    The issues raised above deal with the social perception and discourse around starchitecture stunts, but the real heart of the problem lies in the psycho- and physiological ramifications of the Deconstructivist aesthetic on the ground – that is, a passerby's visceral, street-level experience of the buildings themselves. Whatever the conceptual rationale behind DAM's contorted assemblage of acute angles, stark planes and diagonal window-slashes, the effective result is a building that has no meaningful consonance with any prior notions of what a museum (or any building) should look like, in terms of a respectful repository of our shared culture. Furthermore, the idea of using architectural massings to define public space, along the lines of the traditional public square or street, has been utterly abandoned along the way. Libeskind's designs may either excite or disturb us, but we look to him in vain for any value of comfort or cultural continuity. Whatever points he scores for the sake of structural novelty and aesthetic provocation are made at the expense of defining comprehensible space. Instead of shaping the museum space in terms of a coherently communicative interface between art exhibits and the viewing public, he has interposed his own egotistical art object, positioning an abstract sculpture as a pseudo-mystical billboard proclaiming, “Art in here!” This outcome, regardless of Libeskind's defensive and obfuscatory perorations or the building's abstract form, is perfectly in line with Robert Venturi's snarky typological definition of a duck – a building shaped like the product it was built to purvey. As such, DAM has more in common with the quotidian, attention-grabbing aims of advertising than the intellectually provocative, conceptual pretensions of contemporary high art (to the extent that Andy Warhol and his descendants have left any such distinction still standing in modern culture). DAM is, undeniably, a building conceived as abstract art object, an exhibit in itself – a disciplinary and typological confusion justifiable only by dint of the fact that in this case, the product advertised therein actually is artwork.

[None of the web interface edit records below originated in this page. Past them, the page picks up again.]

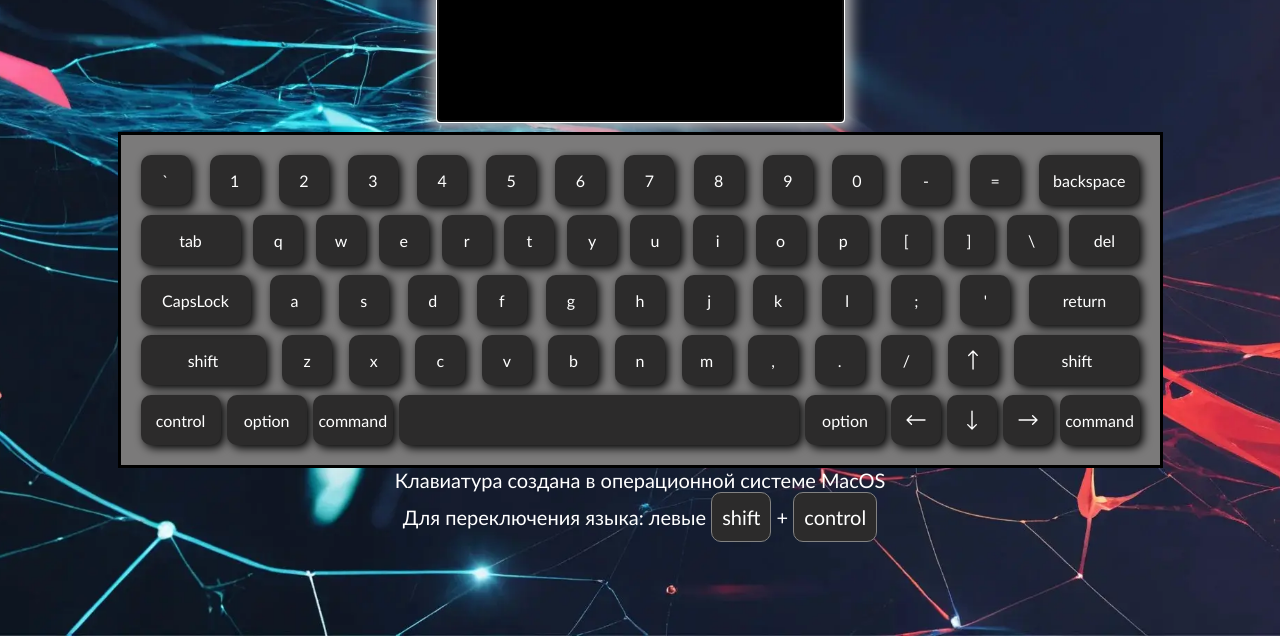
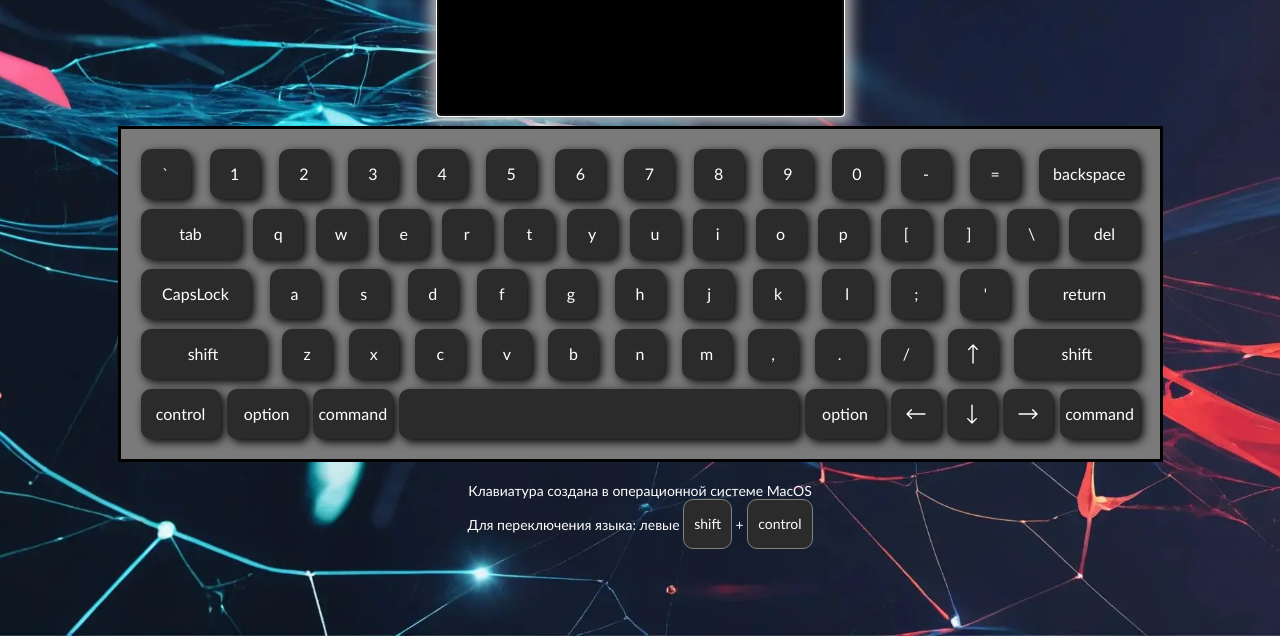
Before and after one commit to maria-kashpur/RSS-Virtual-Keyboard, a website built with Vite: page index.html in a window 1280 px wide. Shown: the part 164-800 px from the top of the page. Built offline with nearby package versions, Linux system fonts and the light colour scheme.

Commit message:
feat: fix styles for keyboard__additional-inf

```diff
--- a/src/style.css
+++ b/src/style.css
@@ -84,11 +84,15 @@ body {
 }
 
 .keyboard__additional-inf {
-  margin: 0 auto;
-  font-size: 20px;
+  margin: 20px auto 0px;
+
 }
 .keyboard__additional-inf p {
   text-align: center;
+  font-size: 14px;
+  @media (max-width: 500px) {
+    font-size: 10px;
+  }
 }
 .key_inf {
   display: inline-flex;
```
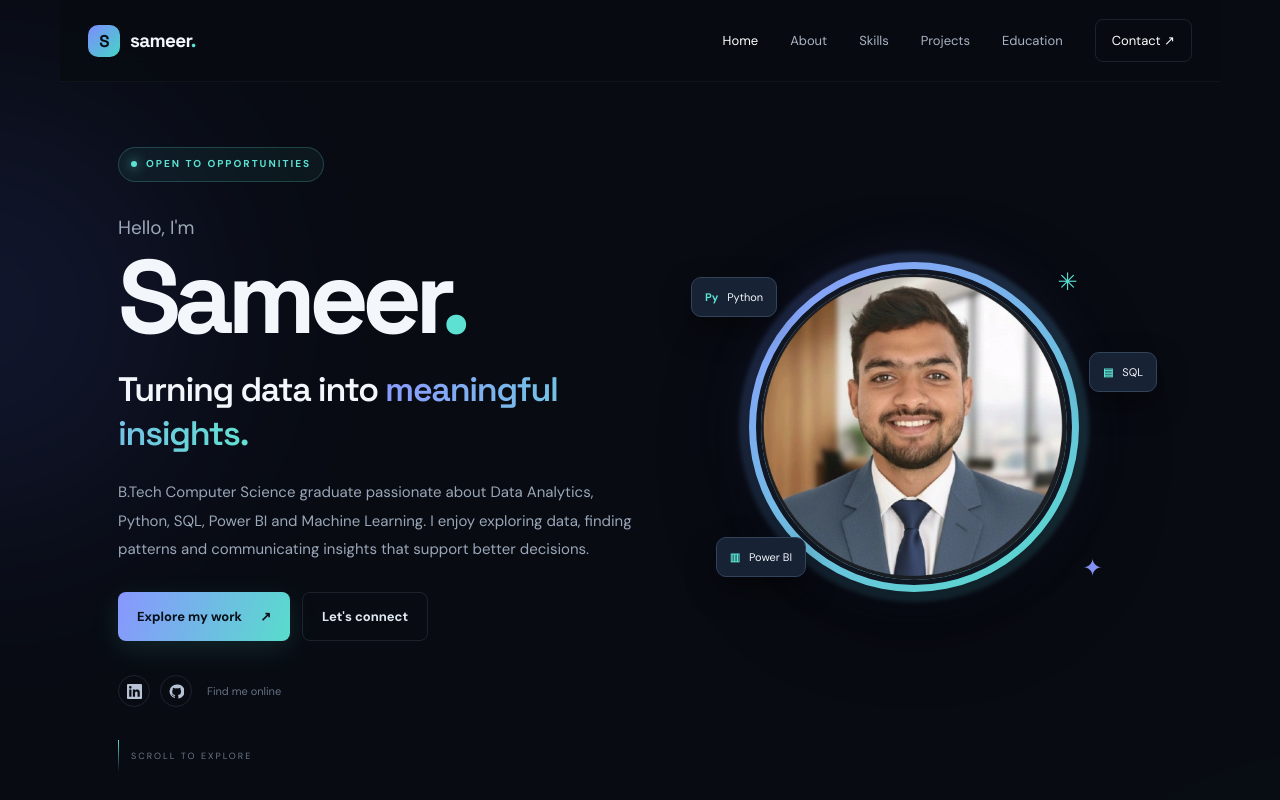
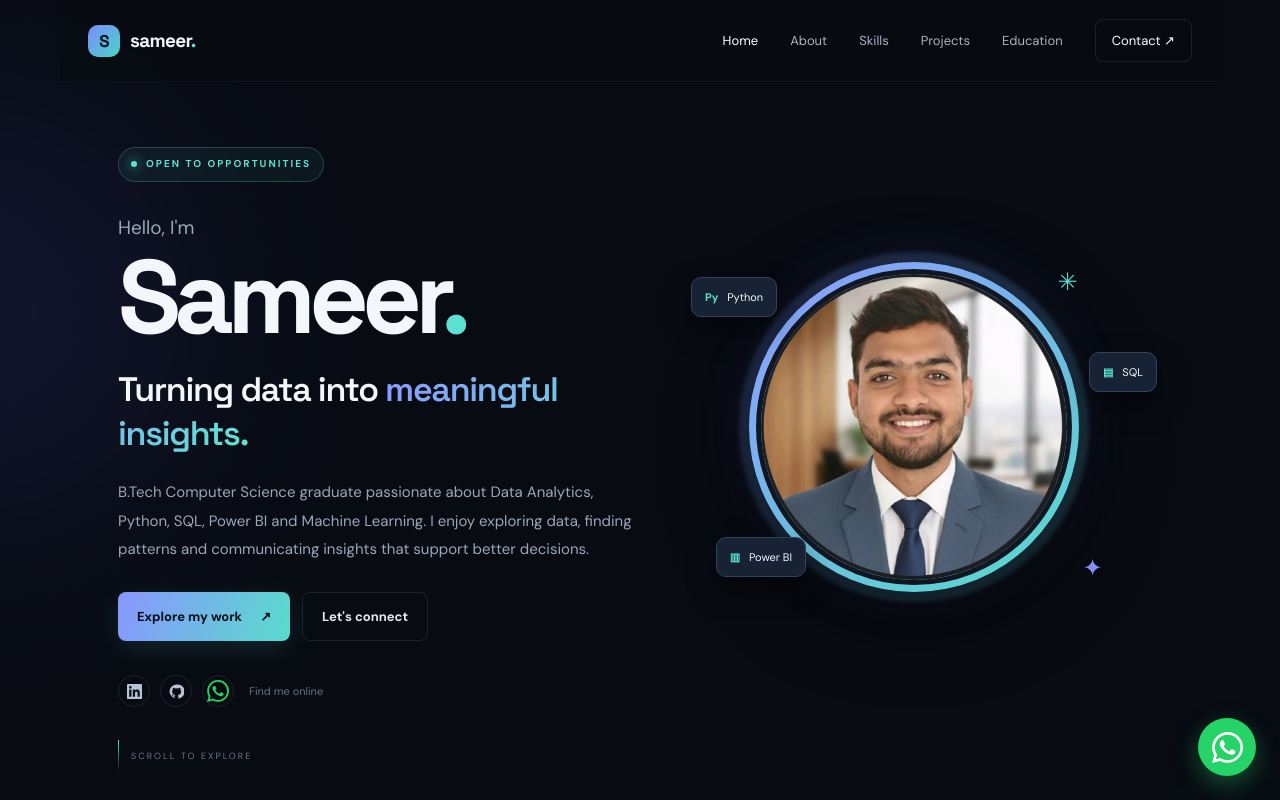
Before and after one commit to sameercs2026-ai/portfoliyo, a plain HTML site: page index.html in a window 1280 px wide. Shown: the top 800 px of the page. Drawn offline with Linux system fonts and the light colour scheme.

Commit message:
Implement WhatsApp button with styling
Added WhatsApp button and styling to the page.

```diff
--- a/index.html
+++ b/index.html
@@ -14,6 +14,55 @@
   <link href="https://fonts.googleapis.com/css2?family=DM+Sans:wght@400;500;600;700&family=Space+Grotesk:wght@400;500;600;700&display=swap" rel="stylesheet">
 
   <link rel="stylesheet" href="./style.css" />
+
+  <!-- WhatsApp Button Styling -->
+  <style>
+    .social-link.whatsapp-social {
+      color: #25D366;
+    }
+
+    .social-link.whatsapp-social svg {
+      width: 22px;
+      height: 22px;
+      display: block;
+    }
+
+    .whatsapp-float {
+      position: fixed;
+      right: 24px;
+      bottom: 24px;
+      z-index: 9999;
+      width: 58px;
+      height: 58px;
+      display: flex;
+      align-items: center;
+      justify-content: center;
+      border-radius: 50%;
+      background: #25D366;
+      color: #fff;
+      box-shadow: 0 8px 24px rgba(37, 211, 102, 0.35);
+      transition: transform 0.2s ease, box-shadow 0.2s ease;
+    }
+
+    .whatsapp-float:hover {
+      transform: translateY(-4px);
+      box-shadow: 0 12px 30px rgba(37, 211, 102, 0.45);
+    }
+
+    .whatsapp-float svg {
+      width: 31px;
+      height: 31px;
+    }
+
+    @media (max-width: 600px) {
+      .whatsapp-float {
+        right: 16px;
+        bottom: 16px;
+        width: 54px;
+        height: 54px;
+      }
+    }
+  </style>
 </head>
 
 <body>
@@ -79,8 +128,10 @@
           </a>
         </div>
 
+        <!-- SOCIAL LINKS -->
         <div class="social-row">
 
+          <!-- LinkedIn -->
           <a
             href="https://www.linkedin.com/in/sameercs2023/"
             target="_blank"
@@ -94,6 +145,7 @@
             </svg>
           </a>
 
+          <!-- GitHub -->
           <a
             href="https://github.com/sameercs2026-ai"
             target="_blank"
@@ -107,11 +159,25 @@
             </svg>
           </a>
 
+          <!-- WhatsApp -->
+          <a
+            href="https://wa.me/916299972053"
+            target="_blank"
+            rel="noopener noreferrer"
+            aria-label="WhatsApp"
+            class="social-link whatsapp-social"
+            title="Chat on WhatsApp"
+          >
+            <svg viewBox="0 0 24 24" aria-hidden="true">
+              <path fill="currentColor" d="M20.52 3.48A11.85 11.85 0 0 0 12.08 0C5.5 0 .15 5.35.15 11.93c0 2.1.55 4.15 1.6 5.96L0 24l6.27-1.64a11.9 11.9 0 0 0 5.8 1.48h.01c6.58 0 11.93-5.35 11.93-11.93 0-3.19-1.24-6.19-3.49-8.43ZM12.08 21.8h-.01a9.87 9.87 0 0 1-5.03-1.38l-.36-.21-3.72.97.99-3.63-.24-.37a9.86 9.86 0 0 1-1.52-5.25c0-5.45 4.44-9.89 9.9-9.89a9.82 9.82 0 0 1 7 2.9 9.82 9.82 0 0 1 2.9 7c0 5.45-4.44 9.89-9.91 9.89Zm5.43-7.41c-.3-.15-1.76-.87-2.03-.97-.27-.1-.47-.15-.67.15-.2.3-.77.97-.94 1.17-.17.2-.35.22-.65.07-.3-.15-1.25-.46-2.38-1.47-.88-.78-1.47-1.75-1.64-2.05-.17-.3-.02-.46.13-.61.13-.13.3-.35.45-.52.15-.17.2-.3.3-.5.1-.2.05-.37-.02-.52-.07-.15-.67-1.62-.92-2.22-.24-.58-.49-.5-.67-.51h-.57c-.2 0-.52.07-.79.37-.27.3-1.04 1.02-1.04 2.49s1.07 2.89 1.22 3.09c.15.2 2.1 3.2 5.08 4.49.71.31 1.26.5 1.69.64.71.23 1.36.2 1.87.12.57-.09 1.76-.72 2.01-1.42.25-.7.25-1.3.17-1.42-.07-.13-.27-.2-.57-.35Z"/>
+            </svg>
+          </a>
+
           <span class="social-note">Find me online</span>
         </div>
       </div>
 
-      <!-- FIXED PROFILE IMAGE -->
+      <!-- PROFILE IMAGE -->
       <div class="hero-art" aria-label="Portrait of Sameer">
 
         <div class="portrait-halo"></div>
@@ -120,7 +186,6 @@
           <img
             src="./sameer-profile.jpeg"
             alt="Sameer - Data Analytics Professional"
-            onerror="this.onerror=null; this.src='./assets/sameer-profile.jpg';"
           />
         </div>
 
@@ -450,8 +515,10 @@
 
         <span class="contact-separator">•</span>
 
-        <span>PHONE</span>
-        <a href="tel:+916299972053">+91 6299972053</a>
+        <span>WHATSAPP</span>
+        <a href="https://wa.me/916299972053" target="_blank" rel="noopener noreferrer">
+          +91 6299972053 ↗
+        </a>
 
         <span class="contact-separator">•</span>
 
@@ -477,6 +544,20 @@
 
   </footer>
 
+  <!-- FLOATING WHATSAPP BUTTON -->
+  <a
+    class="whatsapp-float"
+    href="https://wa.me/916299972053?text=Hello%20Sameer%2C%20I%20visited%20your%20portfolio."
+    target="_blank"
+    rel="noopener noreferrer"
+    aria-label="Chat with Sameer on WhatsApp"
+    title="Chat on WhatsApp"
+  >
+    <svg viewBox="0 0 24 24" aria-hidden="true">
+      <path fill="currentColor" d="M20.52 3.48A11.85 11.85 0 0 0 12.08 0C5.5 0 .15 5.35.15 11.93c0 2.1.55 4.15 1.6 5.96L0 24l6.27-1.64a11.9 11.9 0 0 0 5.8 1.48h.01c6.58 0 11.93-5.35 11.93-11.93 0-3.19-1.24-6.19-3.49-8.43ZM12.08 21.8h-.01a9.87 9.87 0 0 1-5.03-1.38l-.36-.21-3.72.97.99-3.63-.24-.37a9.86 9.86 0 0 1-1.52-5.25c0-5.45 4.44-9.89 9.9-9.89a9.82 9.82 0 0 1 7 2.9 9.82 9.82 0 0 1 2.9 7c0 5.45-4.44 9.89-9.91 9.89Zm5.43-7.41c-.3-.15-1.76-.87-2.03-.97-.27-.1-.47-.15-.67.15-.2.3-.77.97-.94 1.17-.17.2-.35.22-.65.07-.3-.15-1.25-.46-2.38-1.47-.88-.78-1.47-1.75-1.64-2.05-.17-.3-.02-.46.13-.61.13-.13.3-.35.45-.52.15-.17.2-.3.3-.5.1-.2.05-.37-.02-.52-.07-.15-.67-1.62-.92-2.22-.24-.58-.49-.5-.67-.51h-.57c-.2 0-.52.07-.79.37-.27.3-1.04 1.02-1.04 2.49s1.07 2.89 1.22 3.09c.15.2 2.1 3.2 5.08 4.49.71.31 1.26.5 1.69.64.71.23 1.36.2 1.87.12.57-.09 1.76-.72 2.01-1.42.25-.7.25-1.3.17-1.42-.07-.13-.27-.2-.57-.35Z"/>
+    </svg>
+  </a>
+
   <button class="back-top" aria-label="Back to top">↑</button>
 
   <script src="./script.js"></script>
```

    And this is capital-'A' Architecture as a high art? Small wonder then, that real, organic genius in American architecture has long since been abandoned by the design elite in favor of the hyper-abstract fantasies of  Airworld. Since in recent decades we have had so little edifying exposure to the alternative ideas of a people's architecture derived from indigenous sources like Louis Sullivan or Frank Lloyd Wright (not to mention the similarly undervalued precedents of pre-industrial Europe) the global fashion craze of incomprehensible and inhumane starchitecture has filled the resulting void. For a museum that prides itself on curating a large collection of Native American art and artifacts – a potential cue to connect to an organic, cultural tradition supposedly worthy of special respect – even the postmodern, paternalistic reference  of a wigwam or tepee-like shape (like Denver International Airport or Antoine Predock's lame-brained American Heritage Center in Wyoming) is off the menu, being too “traditionalist” for Libeskind's contorted aesthetic. Small wonder too that the nearest older portion of DAM (the 1971 North Wing by Gio Ponti and James Sudler) was given no more respect as a cue for formal context, since it looks “institutional” only in the sense of a prison or fortress – a postmodern Bastille to keep the riffraff away from fine art.

    To sum up my very contrarian, minority opinion: Libeskind's DAM is not a “challenge” – it is an insult. This gray, alien spike pointed directly at the Neo-Classical half-rotunda of Denver's Civic Center Park is a literal and metaphorical middle finger squarely aimed at the traditions and aesthetics of Western culture.

    And that, dear June, is why I see DAM as a novelty to be abhorred rather than admired.


* In architectural schools, one idea drilled relentlessly into the heads of students is that they should never, in a studio review or critique of their work, justify any choice on the basis of aesthetics alone, since the assertion that something “looks pretty” (or cool or what-have-you) is personally subjective and therefore not rhetorically defensible. This adroitly takes explicit arguments over aesthetics off the table, so the implicit aesthetics enforced by the norms of the studio can remain safe from critical examination.